• [PROBLEM REQUIREMENTS]: Restate all of the data precisely, omitting nothing.

== == ==

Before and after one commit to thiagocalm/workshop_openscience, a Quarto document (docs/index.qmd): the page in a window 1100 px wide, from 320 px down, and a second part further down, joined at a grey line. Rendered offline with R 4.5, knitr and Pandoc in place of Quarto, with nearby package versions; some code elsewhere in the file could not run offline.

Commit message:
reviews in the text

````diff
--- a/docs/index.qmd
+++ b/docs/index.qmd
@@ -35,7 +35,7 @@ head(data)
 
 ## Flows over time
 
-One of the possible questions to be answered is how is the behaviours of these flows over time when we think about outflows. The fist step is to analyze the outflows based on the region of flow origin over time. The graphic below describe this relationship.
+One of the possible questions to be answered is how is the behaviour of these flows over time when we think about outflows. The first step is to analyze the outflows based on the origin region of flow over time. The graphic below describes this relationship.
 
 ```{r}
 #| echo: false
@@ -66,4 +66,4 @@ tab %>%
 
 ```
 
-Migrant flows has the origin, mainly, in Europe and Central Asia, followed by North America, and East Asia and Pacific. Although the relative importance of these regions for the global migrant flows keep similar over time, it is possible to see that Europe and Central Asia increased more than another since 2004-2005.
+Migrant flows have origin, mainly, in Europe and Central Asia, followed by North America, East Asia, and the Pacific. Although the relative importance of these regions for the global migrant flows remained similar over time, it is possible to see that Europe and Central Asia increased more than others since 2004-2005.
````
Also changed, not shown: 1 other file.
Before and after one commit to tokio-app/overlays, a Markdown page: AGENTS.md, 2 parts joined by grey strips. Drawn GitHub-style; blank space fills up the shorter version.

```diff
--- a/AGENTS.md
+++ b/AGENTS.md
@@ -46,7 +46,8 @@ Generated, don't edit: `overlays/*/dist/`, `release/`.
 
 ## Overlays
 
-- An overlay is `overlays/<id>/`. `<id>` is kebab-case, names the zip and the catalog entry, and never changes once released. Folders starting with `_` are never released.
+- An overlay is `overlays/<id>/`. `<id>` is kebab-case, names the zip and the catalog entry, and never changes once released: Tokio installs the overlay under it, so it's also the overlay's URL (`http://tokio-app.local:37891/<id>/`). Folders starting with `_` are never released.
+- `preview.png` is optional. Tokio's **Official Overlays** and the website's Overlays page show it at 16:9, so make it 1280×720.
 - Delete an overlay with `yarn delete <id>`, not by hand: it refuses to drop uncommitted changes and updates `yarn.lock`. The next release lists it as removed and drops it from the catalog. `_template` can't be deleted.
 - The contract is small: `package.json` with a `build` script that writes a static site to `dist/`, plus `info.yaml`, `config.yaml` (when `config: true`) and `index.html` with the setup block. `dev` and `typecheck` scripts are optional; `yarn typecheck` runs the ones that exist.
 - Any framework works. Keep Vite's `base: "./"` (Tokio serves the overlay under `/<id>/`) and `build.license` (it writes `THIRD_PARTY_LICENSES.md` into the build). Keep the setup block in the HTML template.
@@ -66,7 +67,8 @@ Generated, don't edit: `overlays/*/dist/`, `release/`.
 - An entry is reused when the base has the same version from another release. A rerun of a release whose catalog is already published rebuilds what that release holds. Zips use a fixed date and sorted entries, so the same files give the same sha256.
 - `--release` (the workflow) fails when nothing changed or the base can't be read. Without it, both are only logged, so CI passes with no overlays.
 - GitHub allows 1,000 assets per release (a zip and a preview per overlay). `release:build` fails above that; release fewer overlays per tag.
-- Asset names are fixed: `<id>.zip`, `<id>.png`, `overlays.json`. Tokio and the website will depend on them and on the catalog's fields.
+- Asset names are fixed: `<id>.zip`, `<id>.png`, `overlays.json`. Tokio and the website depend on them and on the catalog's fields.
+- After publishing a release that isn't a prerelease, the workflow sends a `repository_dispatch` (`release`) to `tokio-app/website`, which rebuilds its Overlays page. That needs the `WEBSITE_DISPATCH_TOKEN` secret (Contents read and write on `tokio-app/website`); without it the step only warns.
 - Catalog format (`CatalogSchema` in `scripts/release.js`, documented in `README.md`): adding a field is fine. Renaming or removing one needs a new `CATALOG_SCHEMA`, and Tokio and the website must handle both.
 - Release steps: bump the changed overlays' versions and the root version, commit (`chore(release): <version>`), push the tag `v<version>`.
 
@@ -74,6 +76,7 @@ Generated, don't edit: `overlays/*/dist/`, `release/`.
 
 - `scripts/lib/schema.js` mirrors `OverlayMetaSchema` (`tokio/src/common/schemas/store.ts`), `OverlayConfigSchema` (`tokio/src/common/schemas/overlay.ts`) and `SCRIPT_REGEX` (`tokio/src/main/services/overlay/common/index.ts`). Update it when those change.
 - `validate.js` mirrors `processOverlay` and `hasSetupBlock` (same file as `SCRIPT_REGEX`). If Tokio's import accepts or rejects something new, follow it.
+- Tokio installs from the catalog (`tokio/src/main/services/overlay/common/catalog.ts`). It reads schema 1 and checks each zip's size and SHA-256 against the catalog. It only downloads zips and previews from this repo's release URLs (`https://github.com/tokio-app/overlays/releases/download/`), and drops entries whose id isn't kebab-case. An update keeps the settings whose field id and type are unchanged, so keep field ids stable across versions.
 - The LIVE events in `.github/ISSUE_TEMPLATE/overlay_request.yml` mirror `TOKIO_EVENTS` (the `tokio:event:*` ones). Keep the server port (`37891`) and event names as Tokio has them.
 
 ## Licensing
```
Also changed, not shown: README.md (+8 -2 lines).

== == ==

• [WRITTEN SOLUTION]:
Before and after one commit to thiagocalm/workshop_openscience, a Quarto document (docs/index.qmd): the page in a window 1100 px wide, from 320 px down, and a second part further down, joined at a grey line. Rendered offline with R 4.5, knitr and Pandoc in place of Quarto, with nearby package versions; some code elsewhere in the file could not run offline.

Commit message:
reviews in the text

````diff
--- a/docs/index.qmd
+++ b/docs/index.qmd
@@ -35,7 +35,7 @@ head(data)
 
 ## Flows over time
 
-One of the possible questions to be answered is how is the behaviours of these flows over time when we think about outflows. The fist step is to analyze the outflows based on the region of flow origin over time. The graphic below describe this relationship.
+One of the possible questions to be answered is how is the behaviour of these flows over time when we think about outflows. The first step is to analyze the outflows based on the origin region of flow over time. The graphic below describes this relationship.
 
 ```{r}
 #| echo: false
@@ -66,4 +66,4 @@ tab %>%
 
 ```
 
-Migrant flows has the origin, mainly, in Europe and Central Asia, followed by North America, and East Asia and Pacific. Although the relative importance of these regions for the global migrant flows keep similar over time, it is possible to see that Europe and Central Asia increased more than another since 2004-2005.
+Migrant flows have origin, mainly, in Europe and Central Asia, followed by North America, East Asia, and the Pacific. Although the relative importance of these regions for the global migrant flows remained similar over time, it is possible to see that Europe and Central Asia increased more than others since 2004-2005.
````
Also changed, not shown: 1 other file.
Before and after one commit to tokio-app/overlays, a Markdown page: AGENTS.md, 2 parts joined by grey strips. Drawn GitHub-style; blank space fills up the shorter version.

```diff
--- a/AGENTS.md
+++ b/AGENTS.md
@@ -46,7 +46,8 @@ Generated, don't edit: `overlays/*/dist/`, `release/`.
 
 ## Overlays
 
-- An overlay is `overlays/<id>/`. `<id>` is kebab-case, names the zip and the catalog entry, and never changes once released. Folders starting with `_` are never released.
+- An overlay is `overlays/<id>/`. `<id>` is kebab-case, names the zip and the catalog entry, and never changes once released: Tokio installs the overlay under it, so it's also the overlay's URL (`http://tokio-app.local:37891/<id>/`). Folders starting with `_` are never released.
+- `preview.png` is optional. Tokio's **Official Overlays** and the website's Overlays page show it at 16:9, so make it 1280×720.
 - Delete an overlay with `yarn delete <id>`, not by hand: it refuses to drop uncommitted changes and updates `yarn.lock`. The next release lists it as removed and drops it from the catalog. `_template` can't be deleted.
 - The contract is small: `package.json` with a `build` script that writes a static site to `dist/`, plus `info.yaml`, `config.yaml` (when `config: true`) and `index.html` with the setup block. `dev` and `typecheck` scripts are optional; `yarn typecheck` runs the ones that exist.
 - Any framework works. Keep Vite's `base: "./"` (Tokio serves the overlay under `/<id>/`) and `build.license` (it writes `THIRD_PARTY_LICENSES.md` into the build). Keep the setup block in the HTML template.
@@ -66,7 +67,8 @@ Generated, don't edit: `overlays/*/dist/`, `release/`.
 - An entry is reused when the base has the same version from another release. A rerun of a release whose catalog is already published rebuilds what that release holds. Zips use a fixed date and sorted entries, so the same files give the same sha256.
 - `--release` (the workflow) fails when nothing changed or the base can't be read. Without it, both are only logged, so CI passes with no overlays.
 - GitHub allows 1,000 assets per release (a zip and a preview per overlay). `release:build` fails above that; release fewer overlays per tag.
-- Asset names are fixed: `<id>.zip`, `<id>.png`, `overlays.json`. Tokio and the website will depend on them and on the catalog's fields.
+- Asset names are fixed: `<id>.zip`, `<id>.png`, `overlays.json`. Tokio and the website depend on them and on the catalog's fields.
+- After publishing a release that isn't a prerelease, the workflow sends a `repository_dispatch` (`release`) to `tokio-app/website`, which rebuilds its Overlays page. That needs the `WEBSITE_DISPATCH_TOKEN` secret (Contents read and write on `tokio-app/website`); without it the step only warns.
 - Catalog format (`CatalogSchema` in `scripts/release.js`, documented in `README.md`): adding a field is fine. Renaming or removing one needs a new `CATALOG_SCHEMA`, and Tokio and the website must handle both.
 - Release steps: bump the changed overlays' versions and the root version, commit (`chore(release): <version>`), push the tag `v<version>`.
 
@@ -74,6 +76,7 @@ Generated, don't edit: `overlays/*/dist/`, `release/`.
 
 - `scripts/lib/schema.js` mirrors `OverlayMetaSchema` (`tokio/src/common/schemas/store.ts`), `OverlayConfigSchema` (`tokio/src/common/schemas/overlay.ts`) and `SCRIPT_REGEX` (`tokio/src/main/services/overlay/common/index.ts`). Update it when those change.
 - `validate.js` mirrors `processOverlay` and `hasSetupBlock` (same file as `SCRIPT_REGEX`). If Tokio's import accepts or rejects something new, follow it.
+- Tokio installs from the catalog (`tokio/src/main/services/overlay/common/catalog.ts`). It reads schema 1 and checks each zip's size and SHA-256 against the catalog. It only downloads zips and previews from this repo's release URLs (`https://github.com/tokio-app/overlays/releases/download/`), and drops entries whose id isn't kebab-case. An update keeps the settings whose field id and type are unchanged, so keep field ids stable across versions.
 - The LIVE events in `.github/ISSUE_TEMPLATE/overlay_request.yml` mirror `TOKIO_EVENTS` (the `tokio:event:*` ones). Keep the server port (`37891`) and event names as Tokio has them.
 
 ## Licensing
```
Also changed, not shown: README.md (+8 -2 lines).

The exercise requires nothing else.